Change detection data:
□ □ □

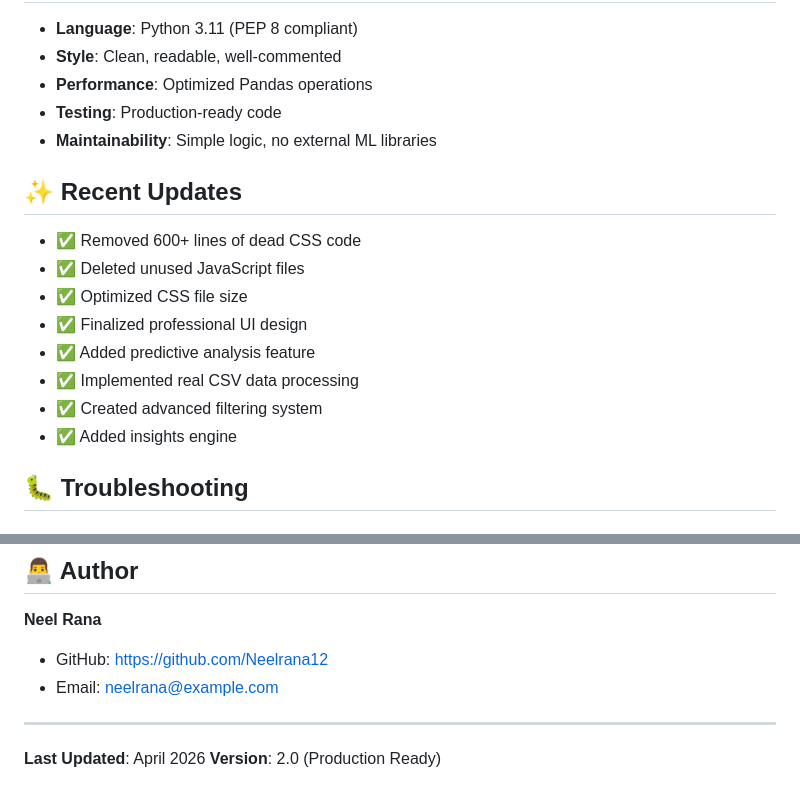
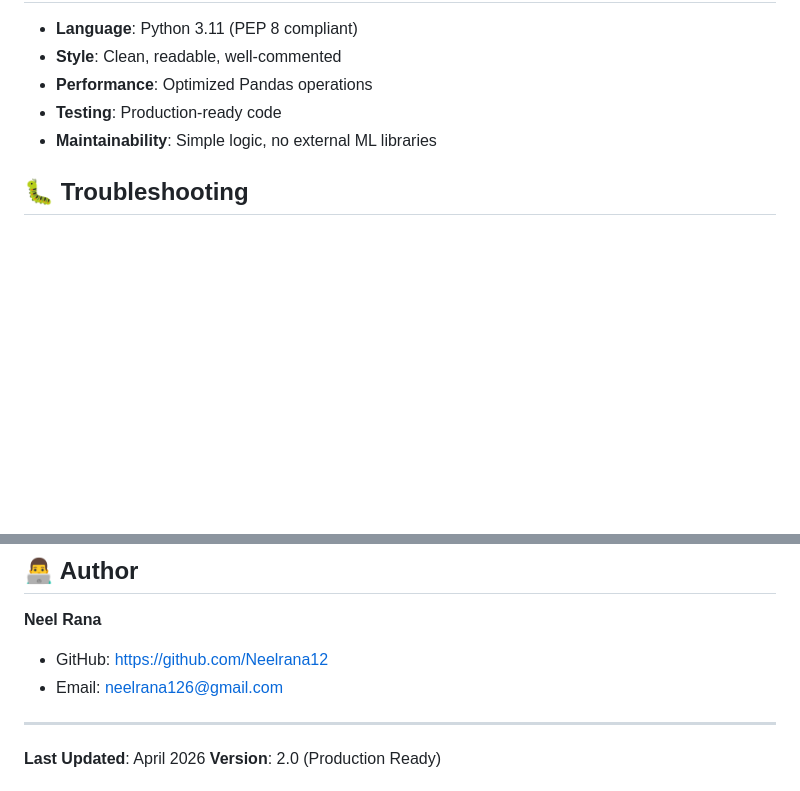
Before and after one commit to Neelrana12/python_web, a Markdown page: README.md, 2 parts joined by grey strips. GitHub-like rendering; blank space fills up the shorter version.

Commit message:
Remove Recent Updates and update author email
Removed the Recent Updates section and updated the author's email.

```diff
--- a/README.md
+++ b/README.md
@@ -300,17 +300,6 @@ Render automatically deploys on push!
 - **Testing**: Production-ready code
 - **Maintainability**: Simple logic, no external ML libraries
 
-## ✨ Recent Updates
-
-- ✅ Removed 600+ lines of dead CSS code
-- ✅ Deleted unused JavaScript files
-- ✅ Optimized CSS file size
-- ✅ Finalized professional UI design
-- ✅ Added predictive analysis feature
-- ✅ Implemented real CSV data processing
-- ✅ Created advanced filtering system
-- ✅ Added insights engine
-
 ## 🐛 Troubleshooting
 
 ### Port Already in Use
@@ -348,7 +337,7 @@ MIT License - Free for personal and educational use
 
 **Neel Rana**
 - GitHub: https://github.com/Neelrana12
-- Email: neelrana@example.com
+- Email: neelrana126@gmail.com
 
 ---
 
```
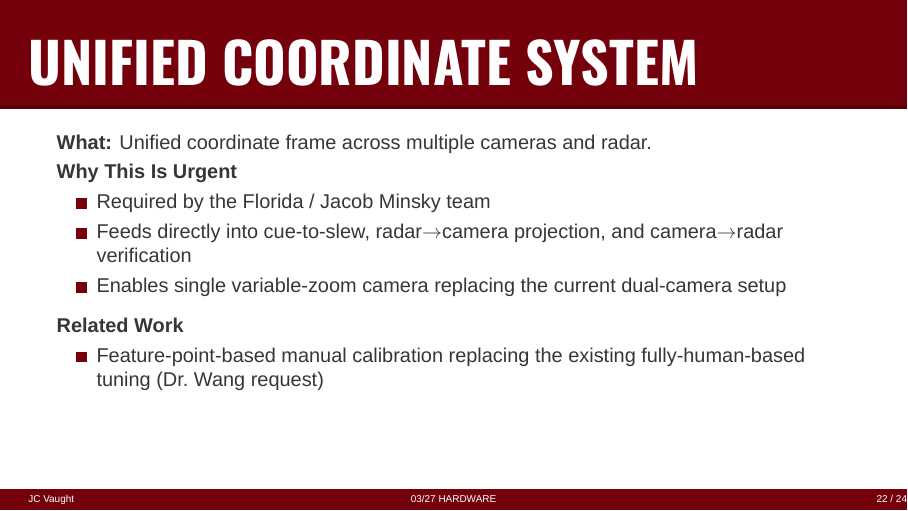
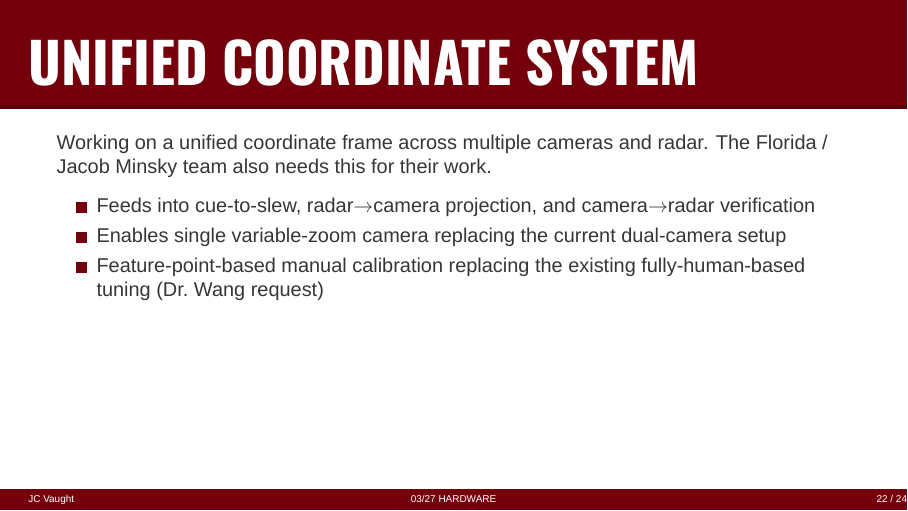
Before and after one commit to j-vaught/uofsc-beamer, LaTeX slides (03_27.tex): page 22 of 24. Compiled offline with XeLaTeX; a missing font is replaced by an installed copy or a similar font.

Commit message:
Rework unified coordinate system slide tone and formatting

```diff
--- a/03_27.tex
+++ b/03_27.tex
@@ -361,19 +361,12 @@ M.S. Student}
 
 % --- Slide 23: Unified Coordinate System ---
 \begin{frame}{Unified Coordinate System}
-  \textbf{What:} Unified coordinate frame across multiple cameras and radar.
-
-  \vspace{0.3em}
-  \textbf{Why This Is Urgent}
-  \begin{itemize}
-    \item Required by the Florida / Jacob Minsky team
-    \item Feeds directly into cue-to-slew, radar$\rightarrow$camera projection, and camera$\rightarrow$radar verification
-    \item Enables single variable-zoom camera replacing the current dual-camera setup
-  \end{itemize}
+  Working on a unified coordinate frame across multiple cameras and radar. The Florida / Jacob Minsky team also needs this for their work.
 
   \vspace{0.5em}
-  \textbf{Related Work}
   \begin{itemize}
+    \item Feeds into cue-to-slew, radar$\rightarrow$camera projection, and camera$\rightarrow$radar verification
+    \item Enables single variable-zoom camera replacing the current dual-camera setup
     \item Feature-point-based manual calibration replacing the existing fully-human-based tuning (Dr.\ Wang request)
   \end{itemize}
 \end{frame}
```
Also changed, not shown: 03_27.pdf.
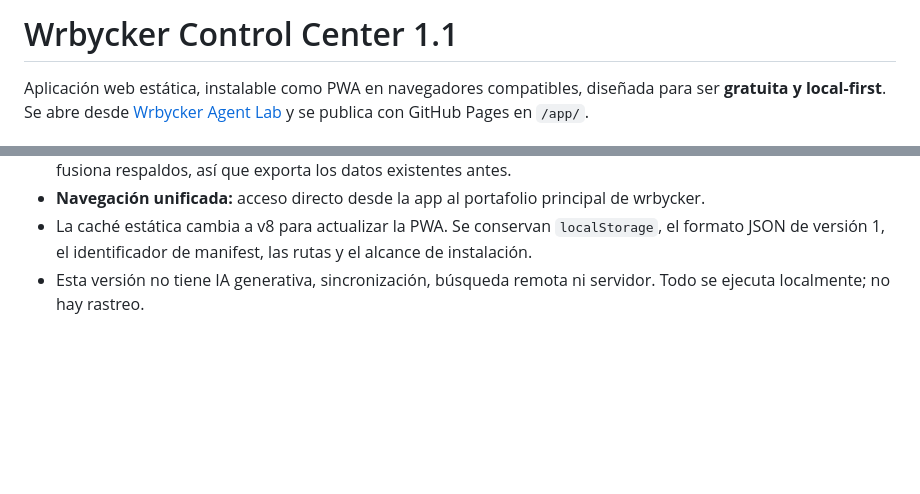
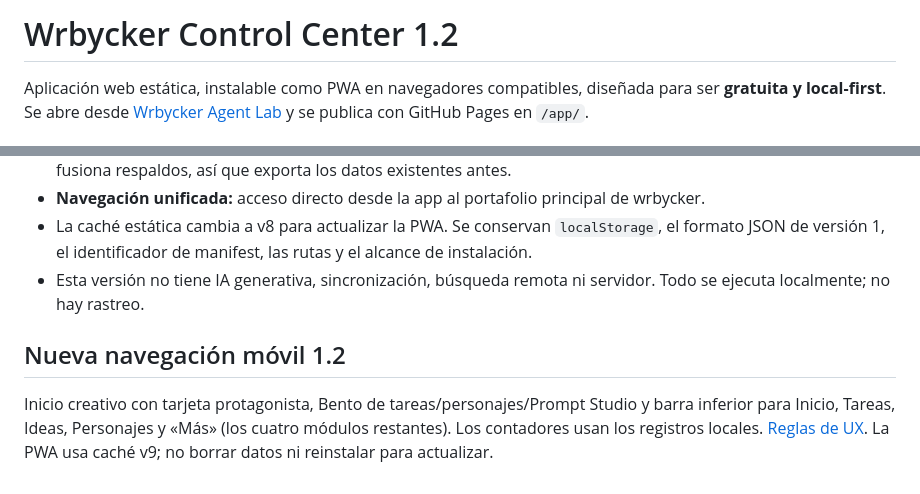
Before and after one commit to jperezg93-cloud/Grupo-de-trabajo-Wrbycker, a Markdown page: docs/app/README.md, 2 parts joined by grey strips. Drawn GitHub-style; blank space fills up the shorter version.

Commit message:
docs(v1.2): unify public version and mobile rollout guidance

```diff
--- a/docs/app/README.md
+++ b/docs/app/README.md
@@ -1,4 +1,4 @@
-# Wrbycker Control Center 1.1
+# Wrbycker Control Center 1.2
 
 Aplicación web estática, instalable como PWA en navegadores compatibles, diseñada para ser **gratuita y local-first**. Se abre desde [Wrbycker Agent Lab](../index.html) y se publica con GitHub Pages en `/app/`.
 
@@ -47,3 +47,7 @@ Los tests JavaScript se encuentran en `tests/` de la raíz del repositorio.
 - **Navegación unificada:** acceso directo desde la app al portafolio principal de wrbycker.
 - La caché estática cambia a v8 para actualizar la PWA. Se conservan `localStorage`, el formato JSON de versión 1, el identificador de manifest, las rutas y el alcance de instalación.
 - Esta versión no tiene IA generativa, sincronización, búsqueda remota ni servidor. Todo se ejecuta localmente; no hay rastreo.
+
+## Nueva navegación móvil 1.2
+
+Inicio creativo con tarjeta protagonista, Bento de tareas/personajes/Prompt Studio y barra inferior para Inicio, Tareas, Ideas, Personajes y «Más» (los cuatro módulos restantes). Los contadores usan los registros locales. [Reglas de UX](UX_CORE.md). La PWA usa caché v9; no borrar datos ni reinstalar para actualizar.
```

□ □ □

- _Task to carry out_
If a line in the records above holds the string "radar", copy it.

- _Answer space_
-  \textbf{What:} Unified coordinate frame across multiple cameras and radar.
-    \item Feeds directly into cue-to-slew, radar$\rightarrow$camera projection, and camera$\rightarrow$radar verification
+  Working on a unified coordinate frame across multiple cameras and radar. The Florida / Jacob Minsky team also needs this for their work.
+    \item Feeds into cue-to-slew, radar$\rightarrow$camera projection, and camera$\rightarrow$radar verification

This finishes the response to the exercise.